Now that you’ve looked at these gorgeous works of art and asked yourself the above questions, look at them as they were intended.  Most, but perhaps not all, were not intended for you to copy and sell off your store’s shelves or website pages.  They were intended to give you ideas and to encourage you to buy advertiser’s products. 

With that in mind, take the bits and pieces of what you like about each design and create your own.  Create designs that you know will sell for you.  Use your imagination and design talents to create something similar, but more practical, with products that you can use in a large number of designs.  Incorporate one or two themed items and even some florals and enhancements (if that is your style) keeping a careful eye on the total cost of products and labor. 

When you are finished, you probably won’t have a gift basket that looks like the ones in the magazines but you’ll have a design that you can sell and make a profit on in your local market.  And isn’t making a profit what being in business is all about?

And, just in case you are wondering, the basket shown above is one of mine that was created specifically for the 2007 Designer of the Year competion.  It won second place as “Best Corporate Design” and, no, it’s not a design created to sell. It was created for a specific purpose and served that purpose well but the cost of the products used and time involved to create it would make it a difficult one to sell for a profit.

One Minute Wisdoms

When I first started this blog, I decided that creating a sucessful business is about more than just making money.  Since I use this blog to say what I want to say and to tell it as I see it, here is another of my one-minute-wisdoms.
Each of us started our business with goals and dreams.  But before we actually had a business there had to be customers.  Always remember  to keep your eye on your goals and your dreams in your heart.  Never forget that behind every reader of your web page, and every sale that you make, there is a real person.  And you never know, when you can be the one to make a difference to that person.

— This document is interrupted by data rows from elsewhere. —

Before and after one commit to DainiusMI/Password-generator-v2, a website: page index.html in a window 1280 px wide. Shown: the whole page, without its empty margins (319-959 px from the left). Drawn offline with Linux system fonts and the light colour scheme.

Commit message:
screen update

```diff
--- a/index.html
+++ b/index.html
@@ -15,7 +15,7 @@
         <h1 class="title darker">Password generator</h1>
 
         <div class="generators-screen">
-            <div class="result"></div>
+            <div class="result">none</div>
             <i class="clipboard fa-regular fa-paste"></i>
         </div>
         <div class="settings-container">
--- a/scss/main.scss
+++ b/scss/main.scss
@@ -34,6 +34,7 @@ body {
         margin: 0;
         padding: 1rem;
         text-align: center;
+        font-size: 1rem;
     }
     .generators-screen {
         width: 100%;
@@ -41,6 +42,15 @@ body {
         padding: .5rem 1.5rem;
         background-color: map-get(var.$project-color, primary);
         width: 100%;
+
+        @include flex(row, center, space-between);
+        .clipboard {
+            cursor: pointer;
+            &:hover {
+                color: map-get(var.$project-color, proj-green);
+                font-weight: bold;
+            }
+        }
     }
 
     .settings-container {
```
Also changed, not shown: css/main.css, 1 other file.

So . . .Make a difference – don’t just make money.

It’s easy to make a buck. 
It’s a lot tougher to make a difference. 
~Tom Brokaw